As China’s economy continues to grow and a growing portion of the population gains access to the internet, social media usage also increases.  However, according to statistics from The Kantar China Social Media Impact Report, a growing proportion of the Chinese populations reports that social media actually makes their lives worse.  Positive attitudes toward social media have dropped 12.1 percentage points in the past year to 64.7 percent who feel positively about social media.  This change is noteworthy considering China is the world’s largest and fastest growing online market.


Reasons cited for these increasingly negative outlooks on social media include the time it takes away from reading books, disturbing of people’s privacy, and negative health implications from sleep deprivation.  Users cite the most positive effect of social media as relieving the stress of reality, which some may argue is a negative implication on society as a whole.

6 Responses to Negative Feelings Toward Social Media in China

  1. Interesting point in the last sentence, Denman. This exactly what I’ve been saying to my family and friends for the past five years. Social media, whether in the US or China, can’t be THAT good for a society. Before we know, people will hardly be able to interact face-to-face. Think of the children!

  2. There’s lots of gallows humor about the potential negative side of social media. I know only one empirical study (not an interest … except that I am trying to wean myself from checking non-work email until the end of the day). That was a study of restaurant productivity, which found that in “nice” restaurants patrons took more time to order, more time to eat and more time to leave because they’d check their cell phones before looking at the menu, take photos of everything before beginning to eat, repeatedly pause to text in the midst of a meal, and then would glue themselves to their phones before leaving (hopefully as an alternative to driving while texting). To make matters worse, patrons were more likely to ask staff to repeat options, and would interrupt staff at each step to take pictures.
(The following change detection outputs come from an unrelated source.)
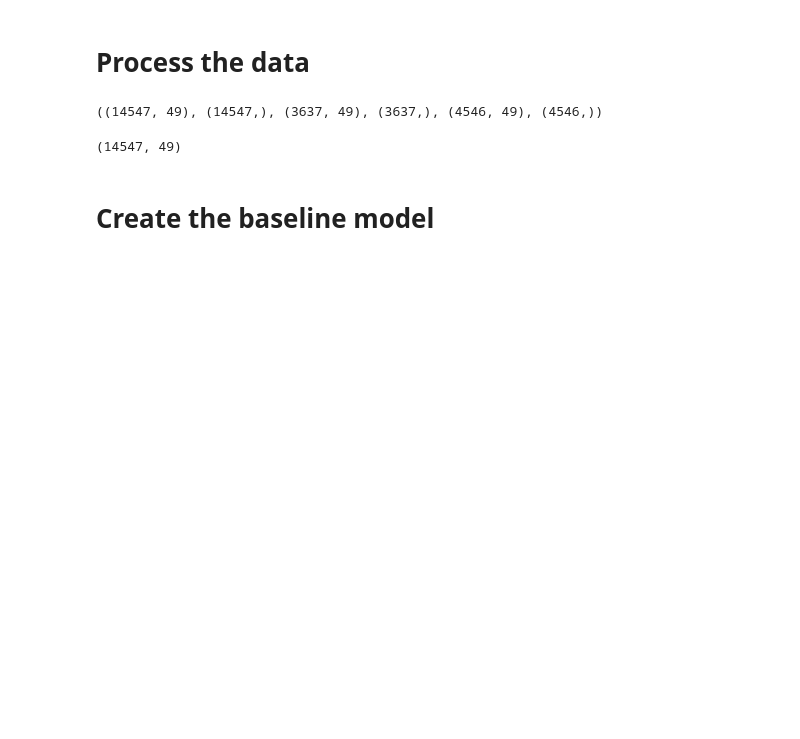
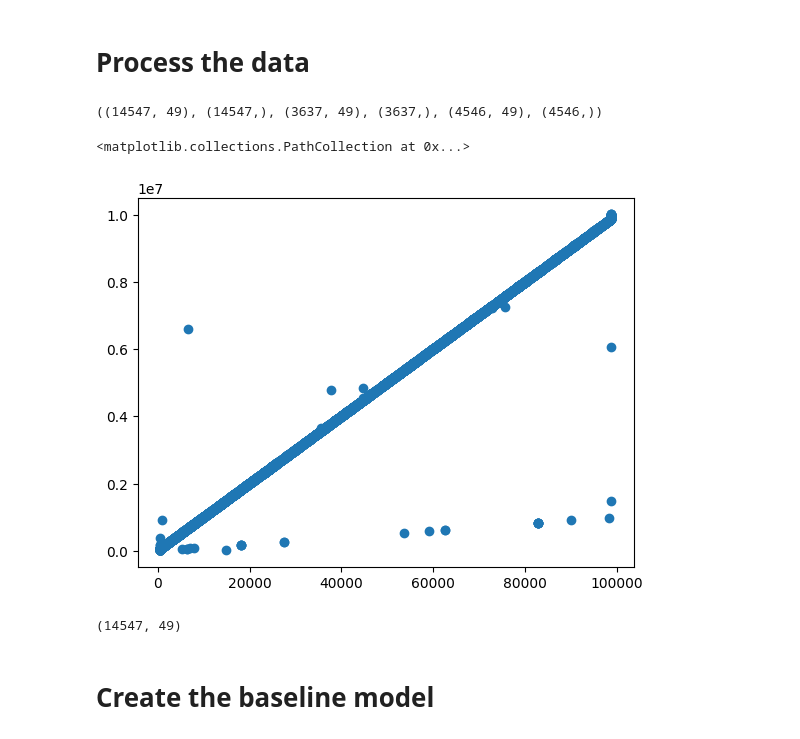
Before and after one commit to PashaIanko/Kaggle.ParisHousingPrices, a Jupyter notebook: 0_baseline_training.ipynb, the cells around one changed output. Saved outputs shown, nothing was run; the diff lists cells and outputs as text; code cells hidden in the pictures; blank space fills up the shorter version.

```diff
--- a/0_baseline_training.ipynb
+++ b/0_baseline_training.ipynb
@@ -560,6 +627,11 @@ preprocessor = ColumnTransformer(
 Xs['train'].shape, Y_train.shape, Xs['val'].shape, Y_val.shape, Xs['test'].shape, Y_test.shape
 # %% [output]
 ((14547, 49), (14547,), (3637, 49), (3637,), (4546, 49), (4546,))
+# %%
+plt.scatter(Xs['train']['squareMeters'], Y_train)
+# %% [output]
+<matplotlib.collections.PathCollection at 0x...>
+[figure, added]
 # %%
 X_train_processed = preprocessor.fit_transform(Xs['train'])
 X_val_processed = preprocessor.transform(Xs['val'])
```
Also changed, not shown: parts of 22 cells of this notebook.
So turnover and restaurant revenue suffered.

  3. Moreover, the fact that social media is not as widespread in China as in the US, which could be a factor contributing to these negative attitudes. That is, social media is not as enjoyable or effective if less people participate. Imagine if only a couple of your friends had, for example, a Facebook account.

  4. There are some upsides to social media. In an authoritarian government, social media also serves as a medium to express social unrest. People will always feel “guilty” about the time they spend on social media outlets. This is not specific to China. But this does not mean that Chinese users will be signing off any time soon.

  5. This definitely seems to be a trend worldwide. People are now looking deeper into perhaps the fastest and most popular “pastime” in history. Many have found that it does indeed increase loneliness, jealousy, and isolation especially in younger users. I wonder if even more online Chinese censorship will be coming down the road.

  6. Despite the fact that many people like to criticize social media and see it as a negative factor in our lives, in the end many of them end up using it just as much as anybody else. This is because social media gives us a unique opportunity to digitize our social lives, allowing us to constantly socialize with other people, even when we’re not in the same place as they are.